The New York Times released a statement on Sunday clarifying that the decision to end involvement with freelance editor Lauren Wolfe was not in response to her comments during Joe Biden’s inauguration.
“Biden landing at Joint Base Andrews now. I have chills,” wrote Wolfe, an award-winning journalist, in a since-deleted tweet on Wednesday, Jan. 20 as then-President-elect Joe Biden’s plane touched down outside the nation’s capital.
She also tweeted “The pettiness of the Trump admin not sending a military plane to bring him to D.C. as is tradition is mortifying. Childish.” Wolfe reportedly deleted the tweet after learning that it was Biden’s decision to take his own plane.

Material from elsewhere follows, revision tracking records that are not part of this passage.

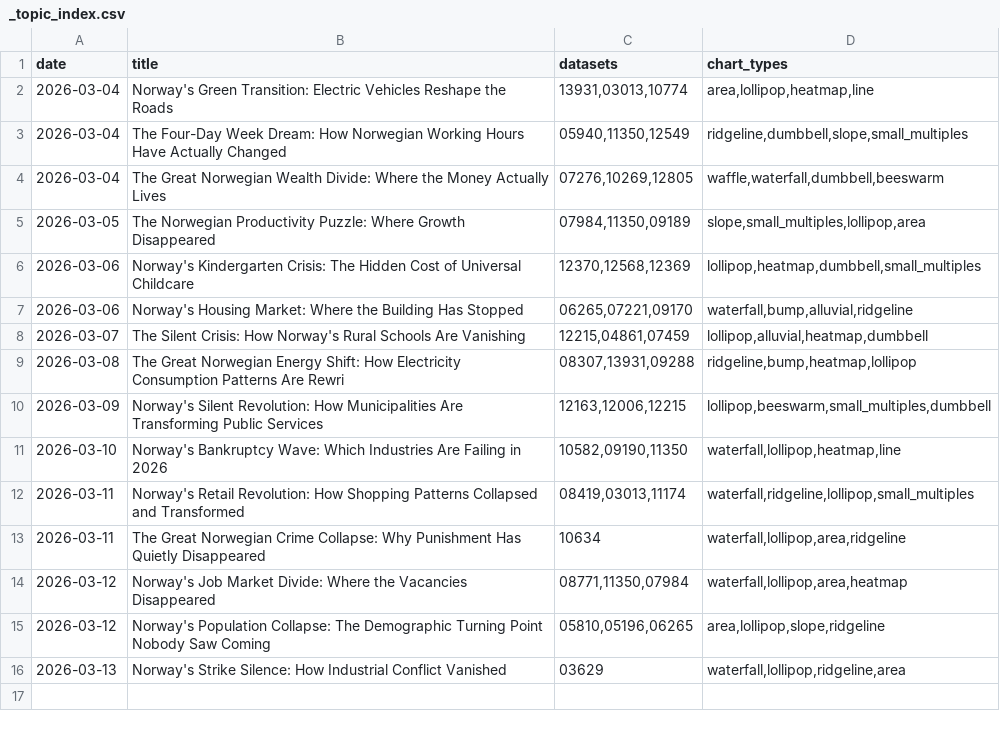
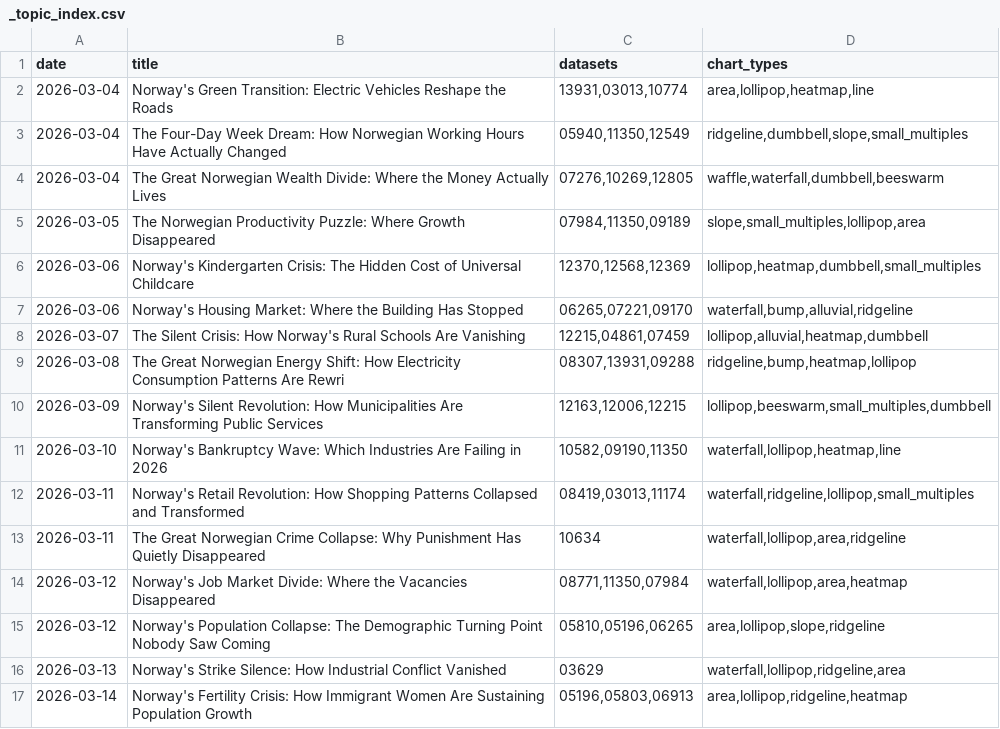
Before and after one commit to simbje/simbje.github.io, a CSV file: ssb-daily/posts/_topic_index.csv, drawn as a sheet.

```diff
--- a/ssb-daily/posts/_topic_index.csv
+++ b/ssb-daily/posts/_topic_index.csv
@@ -16 +16,2 @@
 "2026-03-13","Norway's Strike Silence: How Industrial Conflict Vanished","03629","waterfall,lollipop,ridgeline,area"
+"2026-03-14","Norway's Fertility Crisis: How Immigrant Women Are Sustaining Population Growth","05196,05803,06913","area,lollipop,ridgeline,heatmap"
```
Also changed, not shown: 1 other file.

Journalist Yashar Ali later reported that Wolfe “had her contract canceled” by the New York Times, with the implication that the cancellation was in response to Wolfe’s tweets. He added that Wolfe had been warned over other tweets in the past.
In a statement to the Washington Post, New York Times spokeswoman Daniella Rhoades Ha said, “There’s a lot of inaccurate information circulating on Twitter. For privacy reasons we don’t get into the details of personnel matters, but we can say that we didn’t end someone’s employment over a single tweet. Out of respect for the individuals involved, we don’t plan to comment further.”

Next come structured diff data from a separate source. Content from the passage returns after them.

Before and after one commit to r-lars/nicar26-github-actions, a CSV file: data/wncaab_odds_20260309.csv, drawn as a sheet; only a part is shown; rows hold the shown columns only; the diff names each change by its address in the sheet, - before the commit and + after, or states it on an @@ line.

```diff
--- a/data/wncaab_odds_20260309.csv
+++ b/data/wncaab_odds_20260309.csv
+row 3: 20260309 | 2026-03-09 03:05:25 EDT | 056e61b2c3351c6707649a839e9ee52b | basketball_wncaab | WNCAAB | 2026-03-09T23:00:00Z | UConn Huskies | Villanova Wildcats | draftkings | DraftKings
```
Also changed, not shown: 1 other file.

The Washington Post added, “Wolfe was not a full-time employee and did not have a contract with the publication,” correcting Ali’s report. “[Wolfe] instead worked on a more informal freelance basis.”
News of Wolfe’s removal sparked widespread criticism in a debacle that took place primarily on Twitter.

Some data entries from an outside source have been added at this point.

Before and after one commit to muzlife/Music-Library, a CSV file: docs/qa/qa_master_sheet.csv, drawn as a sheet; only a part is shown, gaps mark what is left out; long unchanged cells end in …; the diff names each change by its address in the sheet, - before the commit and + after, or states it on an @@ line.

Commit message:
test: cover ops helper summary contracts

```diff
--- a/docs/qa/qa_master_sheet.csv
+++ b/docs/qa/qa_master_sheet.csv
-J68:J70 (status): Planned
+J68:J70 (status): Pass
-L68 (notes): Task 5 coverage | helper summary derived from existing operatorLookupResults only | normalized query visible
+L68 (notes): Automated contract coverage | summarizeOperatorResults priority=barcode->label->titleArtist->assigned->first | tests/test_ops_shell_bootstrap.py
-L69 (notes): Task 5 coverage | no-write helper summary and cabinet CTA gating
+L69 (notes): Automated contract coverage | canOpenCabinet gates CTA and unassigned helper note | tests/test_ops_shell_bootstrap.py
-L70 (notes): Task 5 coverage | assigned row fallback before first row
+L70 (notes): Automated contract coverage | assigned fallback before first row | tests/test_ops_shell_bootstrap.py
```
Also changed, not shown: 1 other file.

Journalist and author Sulome Anderson tweeted “Absolutely shocking that @NYTimes fired Lauren Wolfe for her tweet when Thomas Friedman and Bret [Stephens] together have fallen on their face countless times all over their pages … Really shocking gender bias, caving to bad faith criticism and just cruelty.”
Friedman and Stephens are both columnists currently employed by the New York Times, and have each faced backlash for their rhetoric in the past.
A passage from The Times’ ethics handbook itself reads “no one may do anything that damages The Times’ reputation for strict neutrality in reporting on politics and government.”
“We don’t know what we don’t know. So there may be more to the story,” said Donna Shaw, chair of the College’s Journalism and Professional Writing department, referencing the journalism adage in an email.
She also recalled a section of the Society of Professional Journalists’ Code of Ethics that reads, “journalists should avoid conflicts of interest, real or perceived” and “avoid political and other outside activities that may compromise integrity and impartiality, or may damage credibility,” then finished by clarifying her thoughts. “Those are concepts all news reporters should strive to live by.”